The Rangers will pick 15th in the 1st round of this year's entry draft and I think they can go in any direction, likely going with the next best player available.  The Rangers have all kinds of talent up front and on the blueline, lots of investment in Lundqvist in net, so anything would be good for the Rangers this year.  If they go with talent up front, look for them to pick up a centre and if the Rangers look to the blueline, I would imagine it would be for more puck moving than size.
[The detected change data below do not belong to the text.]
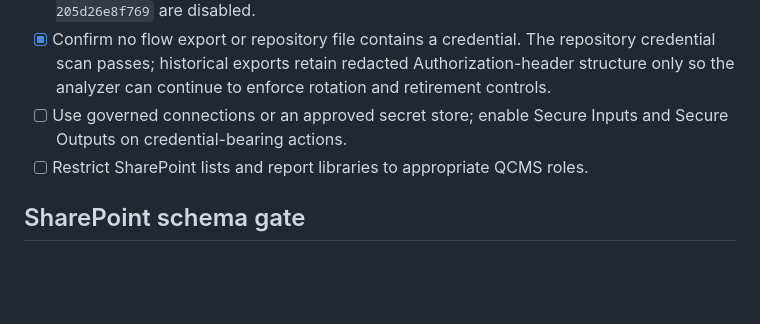
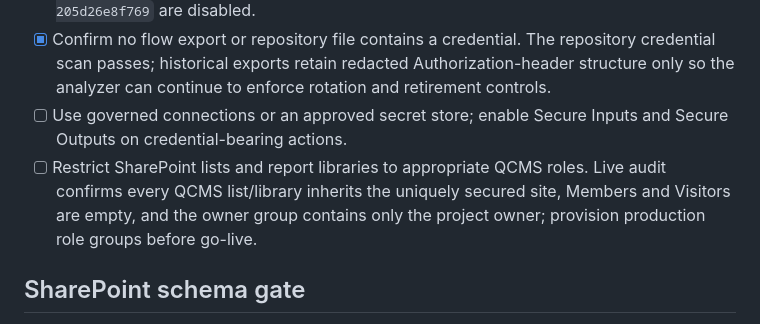
Before and after one commit to WSFUSPMaintenance/qcms-web, a Markdown page: deployment/PRODUCTION_CHECKLIST.md, the part around the change. GitHub-like rendering; blank space fills up the shorter version.

Commit message:
Document SharePoint permission boundary audit

```diff
--- a/deployment/PRODUCTION_CHECKLIST.md
+++ b/deployment/PRODUCTION_CHECKLIST.md
@@ -6,7 +6,7 @@
 - [x] Confirm the two legacy per-item GitHub export flows are disabled. Verified live July 13, 2026: flow IDs `41dc601f-e3f0-4c18-b59d-a6636d9aaef5` and `8c83e853-a88e-43a1-8e63-205d26e8f769` are disabled.
 - [x] Confirm no flow export or repository file contains a credential. The repository credential scan passes; historical exports retain redacted Authorization-header structure only so the analyzer can continue to enforce rotation and retirement controls.
 - [ ] Use governed connections or an approved secret store; enable Secure Inputs and Secure Outputs on credential-bearing actions.
-- [ ] Restrict SharePoint lists and report libraries to appropriate QCMS roles.
+- [ ] Restrict SharePoint lists and report libraries to appropriate QCMS roles. Live audit confirms every QCMS list/library inherits the uniquely secured site, Members and Visitors are empty, and the owner group contains only the project owner; provision production role groups before go-live.
 
 ## SharePoint schema gate
 
```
What I said last year at this time... "As for 2011, the Rangers are still being weighed down by some heavy cap contracts in Redden, Drury and Rozsival, which likely cannot be moved easily, if at all. The only player I expect better things from in 2011 is Rozsival, but even then it's a bit of a stretch. The Rangers will definitely be in the hunt for the playoffs, either just making it or just missing it, but it's going to be close again. The Rangers will ride heavily on their veterans to see the young kids through a grueling season, but improvements will definitely be in store for Del Zotto, Staal, Callahan and Gilroy."

The Rangers made it into the playoffs this year, by the skin of their teeth, largely on the backs of their veterans.  They were able to deal with a all of those larger contracts, dealing Rozsival away, sending Redden to the minors and Drury hit the Long-Term Injury Reserve for most of the season, so their trouble were very limited there.  Staal and Callahan made improving strides in 2011, Del Zotto dropped off in his sophomore year and Gilroy stayed the same from 2010.

The 2012 season appears to have the same sort of outlook to it as 2011 did, another close finish at the end of the year is likely in their future.  With whispers of the possible acquisition of Brad Richards on July 1st, the Rangers could make that move into the upper echelon of the Eastern Conference, but it will come at some significant cost.  As of right now, however, with the team that is signed on and their RFAs that need to be signed, the Rangers will likely finish in the 6th to 10th place range, battling for their playoff lives in the stretch run yet again.  The blueline will likely see some more improvement, as Staal and Girardi continue to lead, Del Zotto bounces back a bit and McDonagh turns into an everyday guy.  Until they can land a playmaking centre for Gaborik and/or Stepan, I don't expect a great deal of offensive improvements in New York.